The West must beware of the “moderate” ticket in Iran’s presidential election
Most Westerners do not know who they want to win the Iranian presidential elections on June 12. But they certainly know who they want to lose: the incumbent, Mahmoud Ahmadinejad.
Lawyer Alan Dershowitz wants Ahmadinejad prosecuted for “incitement to genocide”. Liberals line up to slam him as an “extremist” who stands in the way of a détente with the United States. And the Americans themselves have told Israel to tone down their anti-Iranian rhetoric until after the elections, because it might give Ahmadinejad a boost.
Well, this may be cold comfort to Mr Ahmadinejad, but he has at least one Westerner — a Jew, no less — rooting for him. Me. I believe that an Ahmadinejad victory would be best for Israel, and best for the West, although perhaps not so good for Iranians.
How so? There are certainly many policy differences between Ahmadinejad and his closest rival, Mir-Houssain Moussavi, who was Prime Minister from 1981 to 1989. (Former President Khatami dropped out of the race when Moussavi joined). Moussavi says he stands for improving relations with the West, Ahmadinejad thrives on the hostility. Moussavi wants more freedom for the press and for women, Ahmadinejad seems satisfied with the status quo. Moussavi is identified with relative economic discipline (inflation under him peaked at around 12 per cent), Ahmadinejad with soaring inflation (30 per cent).
Judged on these issues alone, there is no question that Moussavi is the better candidate. He might just bring about a more open, stable regime. But all these positives are outweighed by the candidates’ stance on one issue, an issue which is more important to Israel and to the West than all the others combined.
When it comes to Iran’s nuclear programme, Ahmadinejad and Moussavi — along with the two other presidential candidates allowed to run by Iran’s Guardians’ Council — are equally determined to press ahead.
Moussavi was quite clear on this, declaring in a news conference in April that “we have to have the [nuclear] technology”, that he would not talk to the US if the price was abandoning the nuclear programme, and that the damage caused by doing so would be “irreparable”. He continued to advance the line that Iran’s nuclear programme was peaceful, arguing: “Weaponisation and nuclear technology are two separate issues, and we should not let them get mixed up.”
No candidate is likely to speak differently as long as Iran’s Supreme Leader, Ayatollah Khamenei, the man who wields the real power in Iran, is in charge. There is across-the-board agreement that nuclear power is a vital Iranian interest.
So why does this shift the balance in Ahmadinejad’s favour? The fact is that in almost every report on the Iranian election in the Western media, Moussavi is labelled the “moderate” while Ahmadinejad is the “extremist”.
Their position on Iran’s nuclear technology, however, shows that, where it really counts, such distinctions are meaningless.

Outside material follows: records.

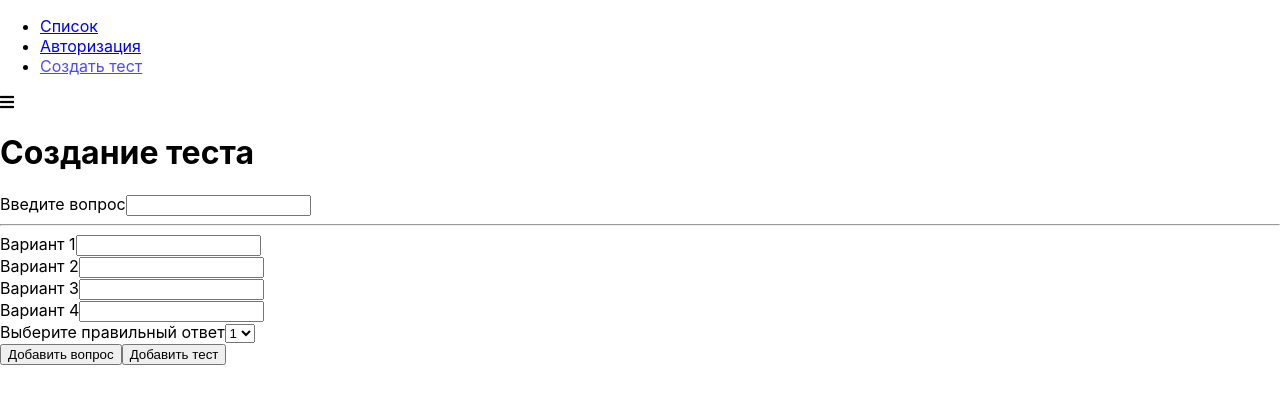
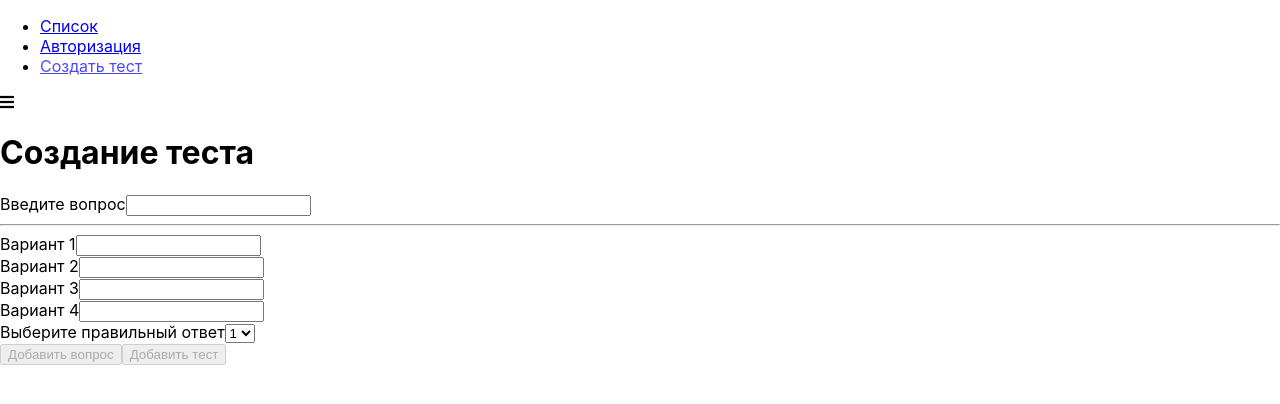
Before and after one commit to FuGace/first-training-ReactJS, a React app: page /quiz-creator in a window 1280 px wide. Shown: the top 404 px of the page. Built offline with nearby package versions, Linux system fonts and the light colour scheme.

Commit message:
создание теста

```diff
--- a/src/containers/Auth/Auth.js
+++ b/src/containers/Auth/Auth.js
@@ -14,7 +14,7 @@ class Auth extends Component {
                 errorMessage: 'Введите корректный email',
                 valid: false,
                 touched: false,
-                validation: {
+                validations: {
                     required: true,
                     email: true
                 }
@@ -26,7 +26,7 @@ class Auth extends Component {
                 errorMessage: 'Введите корректный пароль',
                 valid: false,
                 touched: false,
-                validation: {
+                validations: {
                     required: true,
                     minLength: 6
                 }
@@ -55,7 +55,7 @@ class Auth extends Component {
                        valid={formControl.valid}
                        touched={formControl.touched}
                        label={formControl.label}
-                       shouldValidate={!!formControl.validation}
+                       shouldValidate={!!formControl.validations}
                        errorMessage={formControl.errorMessage}
                        onChange={event => this.onChangeHandler(event, controlName)}/>
             )
--- a/src/containers/QuizCrator/QuizCreator.js
+++ b/src/containers/QuizCrator/QuizCreator.js
@@ -1,17 +1,17 @@
 import React, {Component} from 'react';
 import classes from './QuizCreator.css';
 import Button from "../../components/UI/Button/Button";
-import {createControl} from "../../form/FormFraemork";
-import Input from "../../components/UI/Input/Input";
+import {createControl, isControlValid, isFormValid} from "../../form/FormFraemork";
 import Auxiliary from "../../hoc/Auxiliary";
 import Select from "../../components/UI/Select/Select";
+import Input from "../../components/UI/Input/Input";
 
 class QuizCreator extends Component {
 
     state = {
         quiz: [],
         formControls: this.createFormControls(),
-        rightAnswerId: 1
+        rightAnswerId: 1,
     }
 
     createFormControls() {
@@ -48,7 +48,7 @@ class QuizCreator extends Component {
                            valid={formControl.valid}
                            touched={formControl.touched}
                            label={formControl.label}
-                           shouldValidate={!!formControl.validation}
+                           shouldValidate={!!formControl.validations}
                            errorMessage={formControl.errorMessage}
                            onChange={event => this.onChangeHandler(event.target.value, controlName)}/>
                     {index === 0 ? <hr/> : null}
@@ -58,25 +58,59 @@ class QuizCreator extends Component {
     }
 
     onChangeHandler = (value, controlName) => {
+        const formControls = {...this.state.formControls};
+        const formControl = formControls[controlName];
 
+        formControl.value = value;
+        formControl.touched = true;
+        formControl.valid = isControlValid(formControl.value, formControl.validations);
+        formControls[controlName] = formControl;
+
+        this.setState({
+            formControls,
+            isFormValid: isFormValid(formControls)
+        })
     }
 
     onSubmitHandler = event => {
         event.preventDefault();
     }
 
-    addQuestion() {
-
+    addQuestion = event => {
+        event.preventDefault();
+        const quiz = [...this.state.quiz];
+        const index = quiz.length + 1;
+        const {question, option1, option2, option3, option4} = this.state.formControls;
+        const questionItem = {
+            question: question.value,
+            id: index,
+            rightAnswerId: this.state.rightAnswerId,
+            answers: [
+                {id: option1.id, value: option1.value},
+                {id: option2.id, value: option2.value},
+                {id: option3.id, value: option3.value},
+                {id: option4.id, value: option4.value},
+            ]
+        };
+        quiz.push(questionItem);
+        this.setState({
+            quiz,
+            formControls: this.createFormControls(),
+            rightAnswerId: 1,
+        })
     }
 
-    addQuiz() {
 
+    addQuiz = event => {
+        event.preventDefault();
+        console.log('this', this.state.quiz)
+        // TODO сервер
     }
 
     selectChangeHandler = event => {
-       this.setState({
-           rightAnswerId: Number(event.target.value)
-       })
+        this.setState({
+            rightAnswerId: Number(event.target.value)
+        })
     }
 
     render() {
@@ -96,8 +130,10 @@ class QuizCreator extends Component {
                                     {id: 4, value: 4}
                                 ]}/>
                         <Button type="primary"
+                                disabled={!this.state.isFormValid}
                                 onClick={this.addQuestion}>Добавить вопрос</Button>
                         <Button type="success"
+                                disabled={!this.state.quiz.length}
                                 onClick={this.addQuiz}>Добавить тест</Button>
                     </form>
                 </div>
--- a/src/form/FormFraemork.js
+++ b/src/form/FormFraemork.js
@@ -7,3 +7,26 @@ export function createControl(config, validations) {
         value: ''
     }
 }
+
+export function isControlValid(value, validations) {
+    if (!value) {
+        return false;
+    }
+    let isValid = true;
+
+    if (validations.required) {
+        isValid = !!value.trim().length && isValid;
+    }
+
+    return isValid;
+}
+
+export function isFormValid(formControls) {
+    let isFormValid = true;
+    for (let control in formControls) {
+        if (formControls.hasOwnProperty(control)) {
+            isFormValid = formControls[control].valid && isFormValid;
+        }
+    }
+    return isFormValid;
+}
```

The nuclear ambitions that both espouse could result in the destruction of Israel, the utter domination of the Muslim world, and the power to ride roughshod over the West. They both need to be stopped.
As long as Ahmadinejad is at the helm, there is a chance the West might do so.

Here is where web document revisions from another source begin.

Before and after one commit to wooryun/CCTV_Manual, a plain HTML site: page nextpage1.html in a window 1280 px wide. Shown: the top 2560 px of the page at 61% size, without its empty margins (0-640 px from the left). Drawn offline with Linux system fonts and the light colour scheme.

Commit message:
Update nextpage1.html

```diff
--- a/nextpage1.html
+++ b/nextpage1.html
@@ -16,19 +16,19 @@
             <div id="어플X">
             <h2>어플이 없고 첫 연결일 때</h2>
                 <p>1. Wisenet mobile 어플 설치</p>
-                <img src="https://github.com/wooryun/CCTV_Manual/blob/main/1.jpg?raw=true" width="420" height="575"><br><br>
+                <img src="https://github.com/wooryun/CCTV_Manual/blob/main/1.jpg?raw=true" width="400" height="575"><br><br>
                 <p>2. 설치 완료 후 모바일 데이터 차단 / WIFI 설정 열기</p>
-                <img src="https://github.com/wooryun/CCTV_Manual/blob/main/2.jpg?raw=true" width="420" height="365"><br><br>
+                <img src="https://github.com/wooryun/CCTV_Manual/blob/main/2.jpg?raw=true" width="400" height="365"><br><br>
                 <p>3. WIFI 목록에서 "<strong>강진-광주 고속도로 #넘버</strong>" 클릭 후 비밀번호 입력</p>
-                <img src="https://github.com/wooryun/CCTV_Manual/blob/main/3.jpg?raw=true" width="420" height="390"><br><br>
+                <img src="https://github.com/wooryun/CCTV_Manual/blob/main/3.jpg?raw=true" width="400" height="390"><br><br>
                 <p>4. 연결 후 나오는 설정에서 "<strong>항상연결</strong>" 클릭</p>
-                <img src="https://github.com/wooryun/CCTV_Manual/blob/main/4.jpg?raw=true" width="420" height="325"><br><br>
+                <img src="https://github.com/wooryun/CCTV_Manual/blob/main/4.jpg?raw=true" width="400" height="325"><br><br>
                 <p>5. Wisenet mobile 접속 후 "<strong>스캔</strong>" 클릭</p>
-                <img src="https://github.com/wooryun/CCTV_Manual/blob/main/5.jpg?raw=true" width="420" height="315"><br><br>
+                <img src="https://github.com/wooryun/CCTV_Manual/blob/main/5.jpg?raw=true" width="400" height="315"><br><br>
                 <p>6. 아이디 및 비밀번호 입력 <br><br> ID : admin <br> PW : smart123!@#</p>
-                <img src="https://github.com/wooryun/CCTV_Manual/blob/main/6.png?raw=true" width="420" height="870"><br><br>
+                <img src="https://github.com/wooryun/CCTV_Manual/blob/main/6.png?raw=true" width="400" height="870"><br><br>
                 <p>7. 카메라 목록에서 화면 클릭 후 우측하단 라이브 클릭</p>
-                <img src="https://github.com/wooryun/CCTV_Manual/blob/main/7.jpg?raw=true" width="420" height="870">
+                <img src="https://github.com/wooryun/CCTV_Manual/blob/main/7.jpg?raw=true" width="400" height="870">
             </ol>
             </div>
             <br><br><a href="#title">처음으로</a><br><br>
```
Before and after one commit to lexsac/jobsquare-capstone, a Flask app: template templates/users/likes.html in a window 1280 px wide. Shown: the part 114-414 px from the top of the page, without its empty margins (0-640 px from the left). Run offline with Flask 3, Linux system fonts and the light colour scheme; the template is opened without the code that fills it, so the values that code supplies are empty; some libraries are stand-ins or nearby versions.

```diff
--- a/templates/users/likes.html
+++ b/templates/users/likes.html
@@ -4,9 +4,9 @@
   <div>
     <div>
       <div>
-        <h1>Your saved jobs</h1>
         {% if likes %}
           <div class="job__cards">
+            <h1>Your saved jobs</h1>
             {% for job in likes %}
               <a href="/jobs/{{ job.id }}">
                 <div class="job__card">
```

Holocaust denial, wiping Israel off the map, denying the existence of homosexuality in his country — he utters every provocative and crazy thought, diplomatic niceties be damned. So, under him, Iran remains an international pariah.

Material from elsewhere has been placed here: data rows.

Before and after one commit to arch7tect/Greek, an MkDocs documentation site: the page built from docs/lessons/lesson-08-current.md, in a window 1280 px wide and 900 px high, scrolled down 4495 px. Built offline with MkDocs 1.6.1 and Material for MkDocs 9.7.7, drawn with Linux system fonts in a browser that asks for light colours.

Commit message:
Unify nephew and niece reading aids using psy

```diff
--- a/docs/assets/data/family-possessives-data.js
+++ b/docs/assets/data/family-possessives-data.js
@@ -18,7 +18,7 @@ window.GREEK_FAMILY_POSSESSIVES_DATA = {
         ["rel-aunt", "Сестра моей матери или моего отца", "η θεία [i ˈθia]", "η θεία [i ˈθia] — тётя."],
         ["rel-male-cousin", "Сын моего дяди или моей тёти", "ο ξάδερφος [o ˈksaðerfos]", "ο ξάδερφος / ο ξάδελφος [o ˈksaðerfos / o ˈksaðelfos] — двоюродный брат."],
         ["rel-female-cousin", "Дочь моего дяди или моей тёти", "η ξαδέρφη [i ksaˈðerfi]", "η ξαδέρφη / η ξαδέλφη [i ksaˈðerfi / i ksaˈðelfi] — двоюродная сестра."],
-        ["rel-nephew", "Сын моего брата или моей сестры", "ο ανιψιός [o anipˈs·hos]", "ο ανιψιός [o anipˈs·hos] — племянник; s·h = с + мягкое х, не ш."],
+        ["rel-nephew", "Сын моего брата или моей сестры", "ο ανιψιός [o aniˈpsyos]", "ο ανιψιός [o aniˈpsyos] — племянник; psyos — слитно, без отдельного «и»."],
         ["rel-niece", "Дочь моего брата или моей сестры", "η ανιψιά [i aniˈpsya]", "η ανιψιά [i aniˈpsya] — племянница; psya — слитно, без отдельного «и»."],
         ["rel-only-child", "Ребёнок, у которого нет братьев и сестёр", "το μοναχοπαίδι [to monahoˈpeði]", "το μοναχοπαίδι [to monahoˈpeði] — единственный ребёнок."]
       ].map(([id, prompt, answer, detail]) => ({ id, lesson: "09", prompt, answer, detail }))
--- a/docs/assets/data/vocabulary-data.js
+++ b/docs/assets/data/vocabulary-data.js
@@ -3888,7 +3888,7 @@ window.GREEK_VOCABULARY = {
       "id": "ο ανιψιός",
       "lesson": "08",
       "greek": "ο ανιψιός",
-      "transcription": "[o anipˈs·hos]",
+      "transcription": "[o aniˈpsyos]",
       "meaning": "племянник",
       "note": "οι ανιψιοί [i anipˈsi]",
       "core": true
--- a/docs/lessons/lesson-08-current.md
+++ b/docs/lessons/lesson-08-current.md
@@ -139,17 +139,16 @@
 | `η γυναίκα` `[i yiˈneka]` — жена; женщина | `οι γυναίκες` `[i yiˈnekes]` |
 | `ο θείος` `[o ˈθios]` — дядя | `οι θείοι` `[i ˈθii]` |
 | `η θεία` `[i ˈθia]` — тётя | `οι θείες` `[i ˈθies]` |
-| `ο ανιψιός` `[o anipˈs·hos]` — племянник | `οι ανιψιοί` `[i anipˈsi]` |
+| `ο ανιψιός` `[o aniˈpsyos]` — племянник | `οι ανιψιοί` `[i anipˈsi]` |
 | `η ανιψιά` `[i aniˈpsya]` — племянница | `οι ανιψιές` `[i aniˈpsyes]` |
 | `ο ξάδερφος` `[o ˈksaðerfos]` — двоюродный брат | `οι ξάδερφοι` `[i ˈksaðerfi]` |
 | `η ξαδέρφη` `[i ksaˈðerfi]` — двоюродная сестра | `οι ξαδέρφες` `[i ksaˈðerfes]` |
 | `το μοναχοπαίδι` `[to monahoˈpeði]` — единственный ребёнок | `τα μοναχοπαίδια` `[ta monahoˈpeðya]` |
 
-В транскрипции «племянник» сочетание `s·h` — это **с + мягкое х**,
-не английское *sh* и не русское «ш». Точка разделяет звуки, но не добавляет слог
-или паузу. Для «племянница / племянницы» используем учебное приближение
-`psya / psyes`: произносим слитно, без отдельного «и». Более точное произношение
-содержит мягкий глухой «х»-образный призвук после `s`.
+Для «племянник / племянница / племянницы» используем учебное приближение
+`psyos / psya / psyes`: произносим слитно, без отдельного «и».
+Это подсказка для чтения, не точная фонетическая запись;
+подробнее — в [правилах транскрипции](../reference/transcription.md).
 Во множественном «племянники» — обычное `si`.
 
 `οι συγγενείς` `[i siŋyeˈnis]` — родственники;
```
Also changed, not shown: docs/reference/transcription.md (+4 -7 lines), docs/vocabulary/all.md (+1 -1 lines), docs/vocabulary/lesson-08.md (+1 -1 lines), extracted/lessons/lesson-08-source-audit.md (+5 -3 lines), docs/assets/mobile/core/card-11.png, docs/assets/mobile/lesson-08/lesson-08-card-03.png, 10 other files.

Moussavi is far smarter, and understands that, as long as Iran makes the right noises, it can get away with whatever it likes (just as Palestinian leaders such as Arafat got away with incitement and terror during Oslo, because they told the world, in English, that they sought peace). Moussavi would not, for example, get drawn into discussion of the Shoah, saying that “the Holocaust is not our business”.
Armed with his “moderate” label, Moussavi will bring Iran back into the community of nations, all the while quietly working towards the same murderous goal as Ahmadinejad.
This makes him the far more dangerous man.